Avengers: Nights of Wundagore

Avengers: Nights of Wundagore
Alternative editions:
Avengers Nights of Wundagore review
Alternative editions:
  • UK publisher / ISBN: Panini - 1846531799
  • North American Publisher / ISBN: Marvel - 978-0-7851-3721-4
  • Release date: 2009
  • UPC: 9780785137214
  • Contains adult content?: no
  • Does this pass the Bechdel test?: yes
  • Positive minority portrayal?: yes
  • CATEGORIES: Superhero

Nights of Wundagore (and, despite the occasional error, including on Marvel.com, it is Nights, not Knights) reprints the same 1979 Scarlet Witch/Quicksilver origin story previously collected in The Yesterday Quest. However, where that volume edited out pages not directly connected with the main story, Nights of Wundagore includes the entirety of the Avengers issues that told this tale. The result is a rather more attractive package.

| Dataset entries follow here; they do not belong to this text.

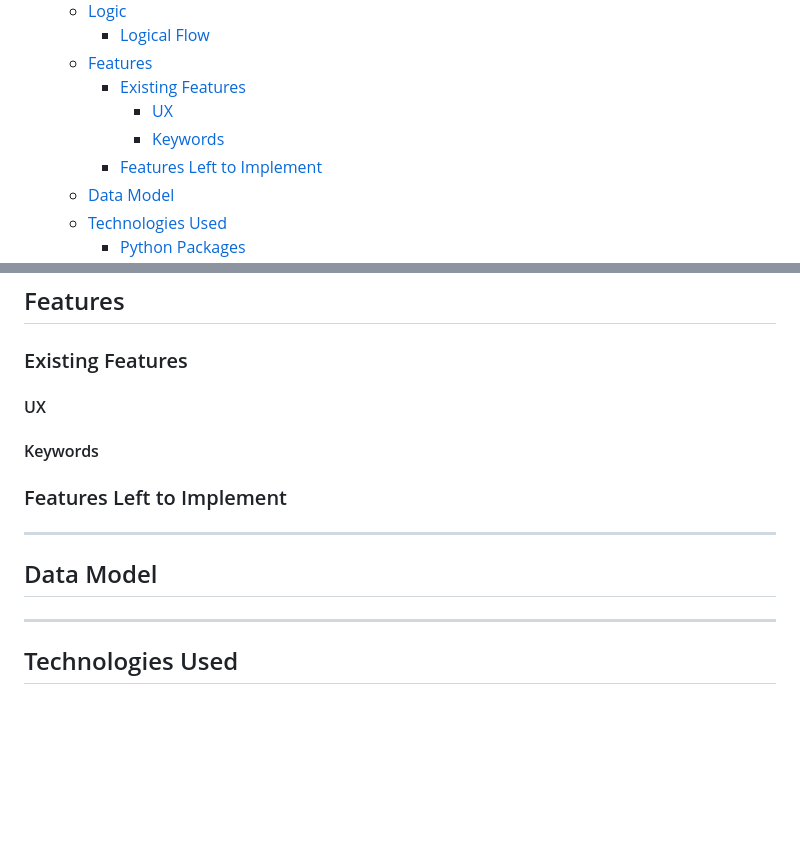
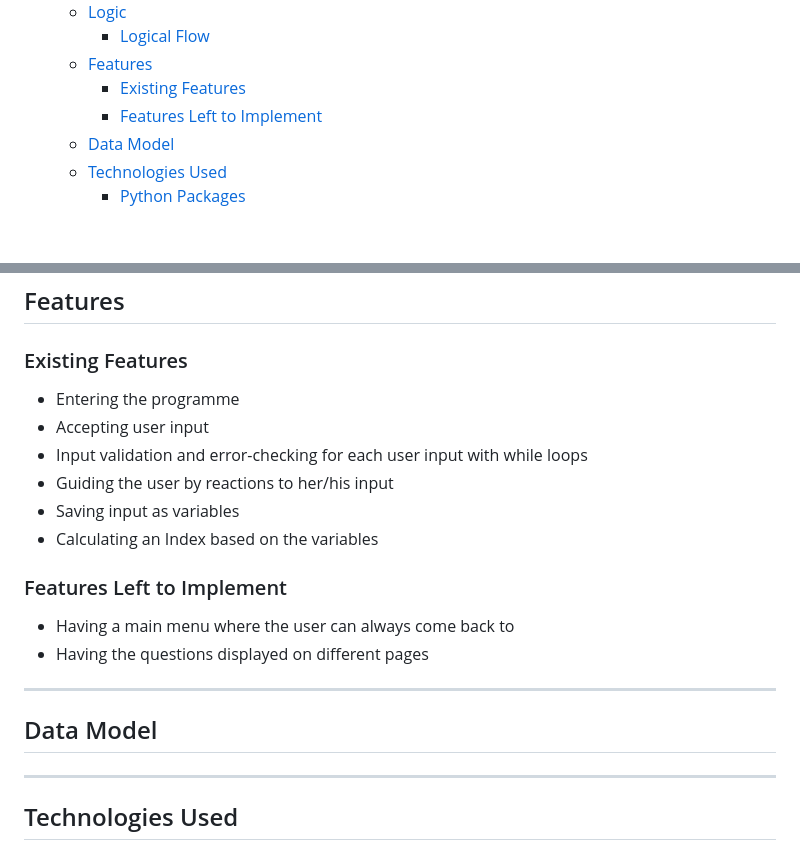
Before and after one commit to ellikarg/firsteverprogram, a Markdown page: README.md, 2 parts joined by grey strips. GitHub-like rendering; blank space fills up the shorter version.

```diff
--- a/README.md
+++ b/README.md
@@ -23,8 +23,6 @@ Live Site
     - [Logical Flow](#logical-flow)
   - [Features](#features)
     - [Existing Features](#existing-features)
-      - [UX](#ux)
-      - [Keywords](#keywords)
     - [Features Left to Implement](#features-left-to-implement)
   - [Data Model](#data-model)
   - [Technologies Used](#technologies-used)
@@ -113,16 +111,25 @@ The logic behind the programme is displayed below in a flow chart that is made w
 ## Features
 
 ### Existing Features
-
-#### UX
-
-#### Keywords
+<ul>
+  <li>Entering the programme</li>
+  <li>Accepting user input</li>
+  <li>Input validation and error-checking for each user input with while loops</li>
+  <li>Guiding the user by reactions to her/his input</li>
+  <li>Saving input as variables</li>
+  <li>Calculating an Index based on the variables</li>
+</ul>
 
 ### Features Left to Implement
+<ul>
+<li>Having a main menu where the user can always come back to</li>
+<li>Having the questions displayed on different pages</li>
+</ul>
 
 ---
 
 ## Data Model
+
 
 ---
 
```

The quest of the mutants for their origins in an imaginary East European country is a solid piece of superhero writing, and enjoyable on its own merits, but the enjoyment is enhanced by the other  plotlines entwined with it. Jim Shooter’s Korvac saga had brought in almost everyone who had up to them been an Avenger, and then some more, and this volume begins with Avengers Mansion overflowing with superheroes. Michelinie’s first task as new scripter was to bring this mob down to a more manageable cast. He provides a good story from it, spotlighting the annoyance of National Security Council liaison Henry Peter Gyrich at the Avengers’ lax procedures, and Hawkeye’s anger at  exclusion from the new restricted roster to make room for the Falcon, the Avengers being short of non-white members. There’s also an entertaining Absorbing Man two-parter in the middle of the main Scarlet Witch/Quicksilver plot, actually quite sweet at one point.

All these stories are pencilled by John Byrne, with a variety of inkers (Gene Day, Klaus Janson, Dan Green, and several uncredited on the second part of the Absorbing Man story). The art is attractive throughout. Byrne has a strange way of drawing Iron Man, but clearly enjoys drawing Captain America. Byrne’s name is important in selling the collection, displayed by the Marvel edition (though not the UK Panini reprint) lists him before any other creator.

Avengers may not have been spectacular in the late 1970s in the way it had been under Steve Englehart, but it was always dependable, and this is a good way of enjoying some of the best of these stories.

There are several variants on Nights of Wundagore. A digest-sized collection from 2001 was in black-and-white rather than colour, with the cover a Greg Horn imitation of the John Byrne original used for the later collection. This volume omits the original covers, and the page from X-Men that reveals the identity of the twins’ father, but adds text pages on Quicksilver and the Scarlet Witch, which include that information, and two more Avengers stories, the second of which is a rather good Hawkeye solo tale. These two stories are otherwise to be found in Heart of Stone and Essential Avengers 9, and the Hawkeye tale is in Avengers: Hawkeye. The presence of the latter story allows Hawkeye’s plot thread to be wrapped up nicely, but there is a neatness to concluding the collection with the end of the Scarlet Witch/Quicksilver story.

The 2015 UK Panini version is another pocket-sized version, though in colour, and includes the Avengers stories that appeared between the end of the Korvac saga and the start of the ‘Yesterday Quest’ plot. This might appear better value, but actually, the stories aren’t that good, and the reader loses little through not having them. Overall, the 2009 US version hangs together as the best collection, although all content was subsequently included in Marvel Masterworks: Avengers Vol. 18.